▶ [DESCRIPTION OF THE TASK] In the records below, find the lines that include "txtNew" and copy each.

▶ [MATERIAL FOR THIS TASK]
+---+

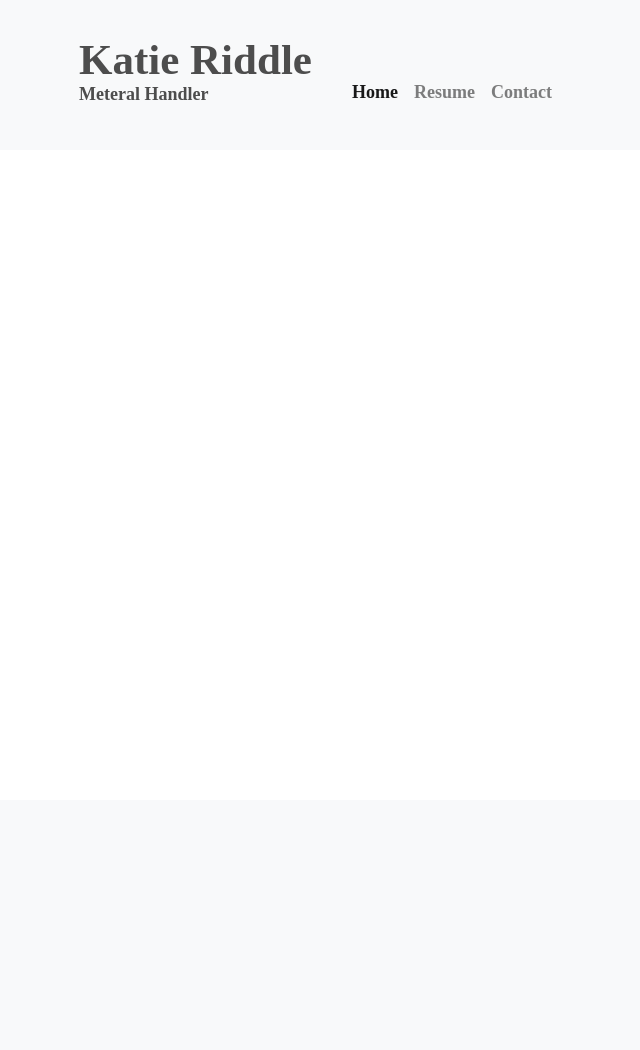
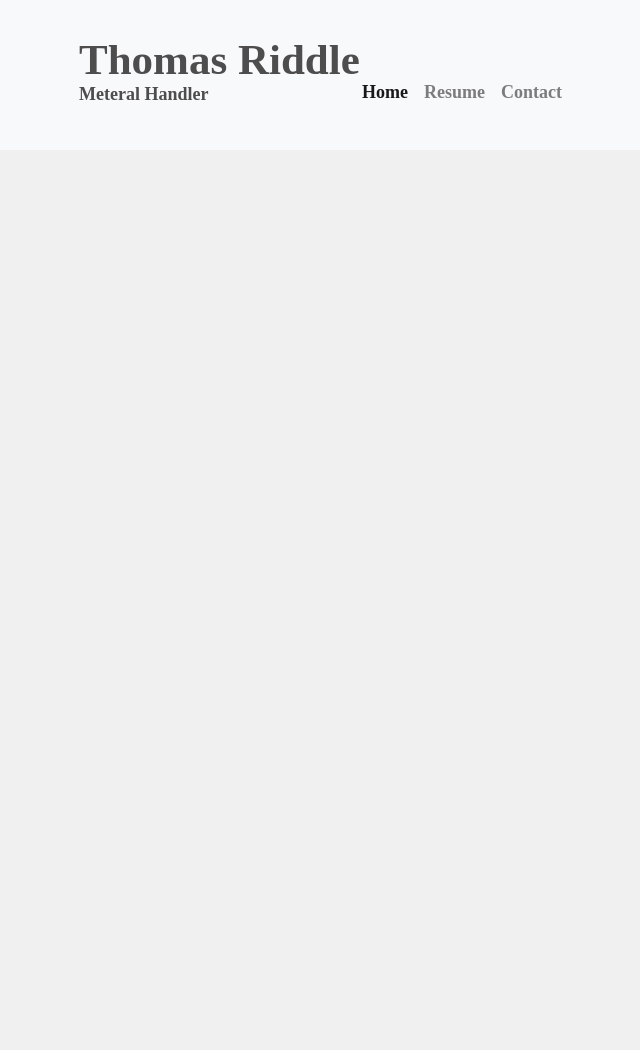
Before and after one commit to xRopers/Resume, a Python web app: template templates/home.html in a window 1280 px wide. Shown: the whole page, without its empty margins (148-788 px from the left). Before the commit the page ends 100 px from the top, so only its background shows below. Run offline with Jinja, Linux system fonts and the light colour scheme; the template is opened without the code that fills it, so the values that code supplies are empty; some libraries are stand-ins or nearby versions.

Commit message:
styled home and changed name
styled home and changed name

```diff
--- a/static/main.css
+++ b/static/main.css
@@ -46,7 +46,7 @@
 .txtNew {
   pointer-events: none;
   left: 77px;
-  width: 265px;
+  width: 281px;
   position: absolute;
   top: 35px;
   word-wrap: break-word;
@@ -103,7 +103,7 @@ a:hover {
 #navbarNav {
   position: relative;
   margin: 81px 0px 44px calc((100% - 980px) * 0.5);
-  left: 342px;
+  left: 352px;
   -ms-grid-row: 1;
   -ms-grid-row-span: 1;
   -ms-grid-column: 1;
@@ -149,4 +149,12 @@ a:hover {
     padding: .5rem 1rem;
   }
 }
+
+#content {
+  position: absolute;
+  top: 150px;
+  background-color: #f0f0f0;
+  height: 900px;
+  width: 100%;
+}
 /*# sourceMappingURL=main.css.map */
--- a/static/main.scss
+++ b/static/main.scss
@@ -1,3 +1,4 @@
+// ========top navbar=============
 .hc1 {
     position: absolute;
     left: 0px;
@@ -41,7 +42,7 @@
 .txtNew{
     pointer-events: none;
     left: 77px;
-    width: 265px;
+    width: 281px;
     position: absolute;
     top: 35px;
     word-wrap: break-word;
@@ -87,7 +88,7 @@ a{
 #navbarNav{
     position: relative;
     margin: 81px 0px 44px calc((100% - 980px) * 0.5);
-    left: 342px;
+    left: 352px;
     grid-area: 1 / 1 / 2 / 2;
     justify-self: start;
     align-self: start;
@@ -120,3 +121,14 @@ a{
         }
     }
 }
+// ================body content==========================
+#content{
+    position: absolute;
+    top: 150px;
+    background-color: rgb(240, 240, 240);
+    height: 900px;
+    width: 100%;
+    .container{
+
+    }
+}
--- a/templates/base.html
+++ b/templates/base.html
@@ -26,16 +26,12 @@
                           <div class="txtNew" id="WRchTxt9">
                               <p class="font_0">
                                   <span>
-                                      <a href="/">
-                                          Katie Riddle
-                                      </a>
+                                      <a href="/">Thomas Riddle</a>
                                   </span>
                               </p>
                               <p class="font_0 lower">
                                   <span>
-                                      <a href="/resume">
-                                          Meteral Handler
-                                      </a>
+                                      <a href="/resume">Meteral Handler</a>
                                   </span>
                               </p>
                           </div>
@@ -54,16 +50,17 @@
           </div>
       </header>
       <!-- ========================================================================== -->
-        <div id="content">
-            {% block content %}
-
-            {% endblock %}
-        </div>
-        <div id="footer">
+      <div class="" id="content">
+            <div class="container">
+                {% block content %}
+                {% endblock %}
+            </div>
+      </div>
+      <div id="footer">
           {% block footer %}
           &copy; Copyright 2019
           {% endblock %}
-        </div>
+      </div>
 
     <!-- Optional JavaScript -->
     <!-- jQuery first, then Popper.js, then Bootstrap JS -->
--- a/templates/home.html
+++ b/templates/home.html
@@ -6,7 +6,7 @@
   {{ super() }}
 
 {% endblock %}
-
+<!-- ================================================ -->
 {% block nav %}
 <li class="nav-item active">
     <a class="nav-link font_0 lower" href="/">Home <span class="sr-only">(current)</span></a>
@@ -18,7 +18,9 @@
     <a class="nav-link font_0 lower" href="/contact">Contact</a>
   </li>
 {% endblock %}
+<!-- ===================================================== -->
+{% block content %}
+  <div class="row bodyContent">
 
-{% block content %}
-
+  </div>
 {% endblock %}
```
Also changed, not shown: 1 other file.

+---+

▶ [REPLY TO THE EXERCISE]
 .txtNew {
 .txtNew{
                           <div class="txtNew" id="WRchTxt9">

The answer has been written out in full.